**TASK ITEM:** Records follow. Copy every line with "docs".

**MATERIAL SUPPLIED:**
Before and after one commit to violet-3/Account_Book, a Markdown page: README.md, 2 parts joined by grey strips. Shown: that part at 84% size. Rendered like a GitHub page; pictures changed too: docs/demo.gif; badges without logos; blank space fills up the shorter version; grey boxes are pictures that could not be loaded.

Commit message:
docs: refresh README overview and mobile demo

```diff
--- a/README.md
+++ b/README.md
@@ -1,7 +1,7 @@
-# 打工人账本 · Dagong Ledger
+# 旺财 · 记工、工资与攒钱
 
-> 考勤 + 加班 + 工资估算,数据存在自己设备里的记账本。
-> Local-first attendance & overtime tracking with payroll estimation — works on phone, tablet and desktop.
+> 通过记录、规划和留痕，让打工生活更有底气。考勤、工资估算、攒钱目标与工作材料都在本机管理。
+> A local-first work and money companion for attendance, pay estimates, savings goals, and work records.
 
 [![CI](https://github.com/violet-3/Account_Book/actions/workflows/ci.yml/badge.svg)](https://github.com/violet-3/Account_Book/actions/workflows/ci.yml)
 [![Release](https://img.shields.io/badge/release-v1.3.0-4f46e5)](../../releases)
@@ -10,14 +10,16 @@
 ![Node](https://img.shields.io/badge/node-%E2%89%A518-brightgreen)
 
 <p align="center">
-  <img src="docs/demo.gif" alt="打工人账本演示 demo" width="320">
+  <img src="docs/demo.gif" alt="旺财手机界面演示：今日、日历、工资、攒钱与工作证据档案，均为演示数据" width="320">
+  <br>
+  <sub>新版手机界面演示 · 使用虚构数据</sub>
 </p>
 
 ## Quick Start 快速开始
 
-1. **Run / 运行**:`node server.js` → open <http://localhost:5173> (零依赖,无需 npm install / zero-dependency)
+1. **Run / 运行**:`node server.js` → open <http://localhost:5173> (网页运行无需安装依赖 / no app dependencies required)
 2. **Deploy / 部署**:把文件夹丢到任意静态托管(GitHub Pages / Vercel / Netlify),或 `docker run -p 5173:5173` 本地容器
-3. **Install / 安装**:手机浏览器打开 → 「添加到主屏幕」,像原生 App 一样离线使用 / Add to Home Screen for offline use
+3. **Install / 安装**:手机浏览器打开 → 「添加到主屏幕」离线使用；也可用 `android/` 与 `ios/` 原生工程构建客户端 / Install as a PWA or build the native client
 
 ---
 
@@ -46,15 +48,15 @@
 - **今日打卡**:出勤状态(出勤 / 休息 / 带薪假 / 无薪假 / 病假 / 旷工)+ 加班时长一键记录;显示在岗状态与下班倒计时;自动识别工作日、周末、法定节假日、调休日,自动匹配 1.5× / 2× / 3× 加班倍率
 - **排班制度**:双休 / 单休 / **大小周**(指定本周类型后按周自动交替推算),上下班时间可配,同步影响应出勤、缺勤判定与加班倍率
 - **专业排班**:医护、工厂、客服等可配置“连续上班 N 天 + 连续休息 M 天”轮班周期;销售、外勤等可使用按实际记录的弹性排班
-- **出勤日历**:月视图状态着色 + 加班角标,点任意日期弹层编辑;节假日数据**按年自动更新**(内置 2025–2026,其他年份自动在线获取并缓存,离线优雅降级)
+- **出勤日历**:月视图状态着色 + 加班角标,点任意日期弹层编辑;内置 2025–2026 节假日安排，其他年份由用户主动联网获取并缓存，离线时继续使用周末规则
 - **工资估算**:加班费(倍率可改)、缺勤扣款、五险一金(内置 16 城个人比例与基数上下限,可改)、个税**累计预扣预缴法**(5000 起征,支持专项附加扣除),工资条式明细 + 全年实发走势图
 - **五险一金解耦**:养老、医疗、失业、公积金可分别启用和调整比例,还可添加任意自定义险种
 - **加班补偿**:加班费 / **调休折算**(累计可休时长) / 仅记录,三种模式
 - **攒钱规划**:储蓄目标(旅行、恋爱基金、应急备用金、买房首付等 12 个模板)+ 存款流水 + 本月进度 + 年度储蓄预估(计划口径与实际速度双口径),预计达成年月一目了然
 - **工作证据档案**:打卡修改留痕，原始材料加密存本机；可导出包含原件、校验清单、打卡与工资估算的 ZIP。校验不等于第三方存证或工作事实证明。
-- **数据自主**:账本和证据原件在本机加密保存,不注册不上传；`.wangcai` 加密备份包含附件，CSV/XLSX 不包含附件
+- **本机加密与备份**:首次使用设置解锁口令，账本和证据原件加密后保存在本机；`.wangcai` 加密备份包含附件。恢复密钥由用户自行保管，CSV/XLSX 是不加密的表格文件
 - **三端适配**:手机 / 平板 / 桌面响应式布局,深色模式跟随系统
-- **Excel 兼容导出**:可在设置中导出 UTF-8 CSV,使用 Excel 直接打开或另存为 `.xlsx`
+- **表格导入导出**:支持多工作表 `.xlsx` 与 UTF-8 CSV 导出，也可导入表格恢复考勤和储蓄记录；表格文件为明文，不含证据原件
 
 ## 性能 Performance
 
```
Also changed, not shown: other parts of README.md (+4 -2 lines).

**RESPONSE FOR THIS EXERCISE:**
Before and after one commit to violet-3/Account_Book, a Markdown page: README.md, 2 parts joined by grey strips. Shown: that part at 84% size. Rendered like a GitHub page; pictures changed too: docs/demo.gif; badges without logos; blank space fills up the shorter version; grey boxes are pictures that could not be loaded.
docs: refresh README overview and mobile demo
-  <img src="docs/demo.gif" alt="打工人账本演示 demo" width="320">
+  <img src="docs/demo.gif" alt="旺财手机界面演示：今日、日历、工资、攒钱与工作证据档案，均为演示数据" width="320">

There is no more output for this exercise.